What to work on: Look through the entries. Copy each line that has the word "isRunning".

The records:
_ _ _

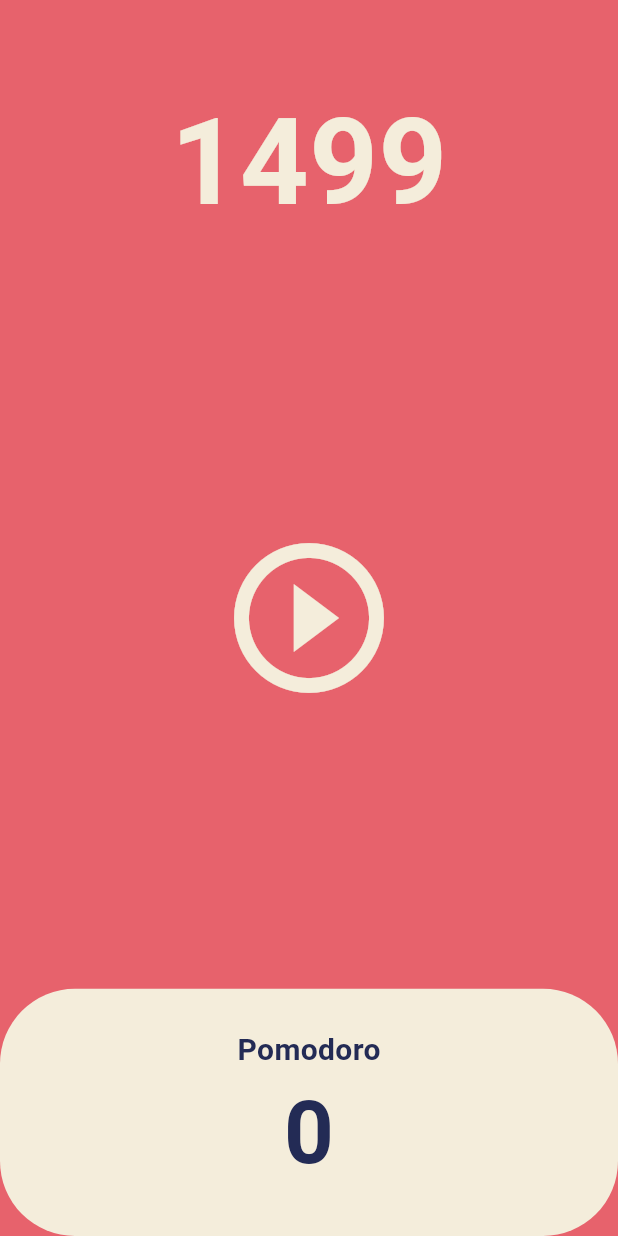
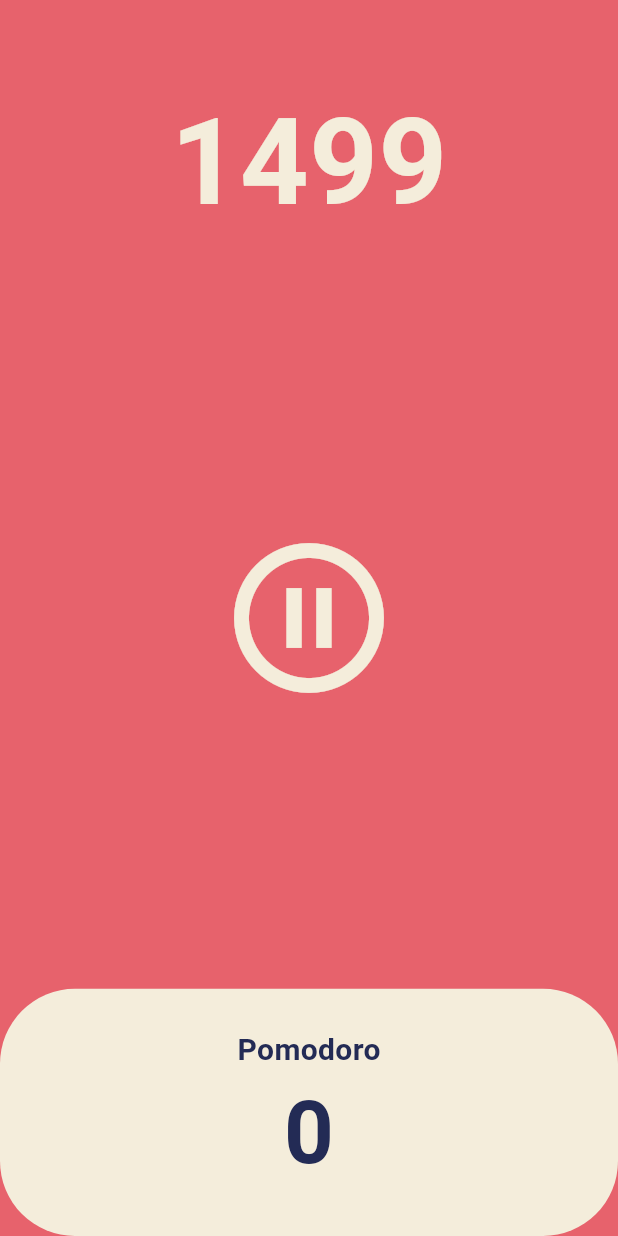
Before and after one commit to 0407chan/pomodoro, a Flutter app: the screen it shows after launch, after a tap on the "play circle outline" icon, on a phone screen of 412 x 824 dp. Run offline on Flutter 3.47's test engine with Material 3 defaults, Android fonts, the phone set to English and light mode, and no system bars.

Commit message:
5.2 Pause Play. 타이머 정지/실행 기능 구현

```diff
--- a/lib/screens/home_screen.dart
+++ b/lib/screens/home_screen.dart
@@ -11,6 +11,7 @@ class HomeScreen extends StatefulWidget {
 
 class _HomeScreenState extends State<HomeScreen> {
   int totalSeconds = 1500;
+  bool isRunning = false;
   late Timer timer;
 
   void onTick(Timer timer) {
@@ -24,6 +25,16 @@ class _HomeScreenState extends State<HomeScreen> {
       const Duration(seconds: 1),
       onTick,
     );
+    setState(() {
+      isRunning = true;
+    });
+  }
+
+  void onStopPressed() {
+    timer.cancel();
+    setState(() {
+      isRunning = false;
+    });
   }
 
   @override
@@ -52,10 +63,12 @@ class _HomeScreenState extends State<HomeScreen> {
               child: IconButton(
                 iconSize: 120,
                 color: Theme.of(context).cardColor,
-                icon: const Icon(
-                  Icons.play_circle_outline,
+                icon: Icon(
+                  isRunning
+                      ? Icons.pause_circle_outline
+                      : Icons.play_circle_outline,
                 ),
-                onPressed: onStartPressed,
+                onPressed: isRunning ? onStopPressed : onStartPressed,
               ),
             ),
           ),
```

_ _ _

Answer space:
+  bool isRunning = false;
+      isRunning = true;
+      isRunning = false;
+                  isRunning
+                onPressed: isRunning ? onStopPressed : onStartPressed,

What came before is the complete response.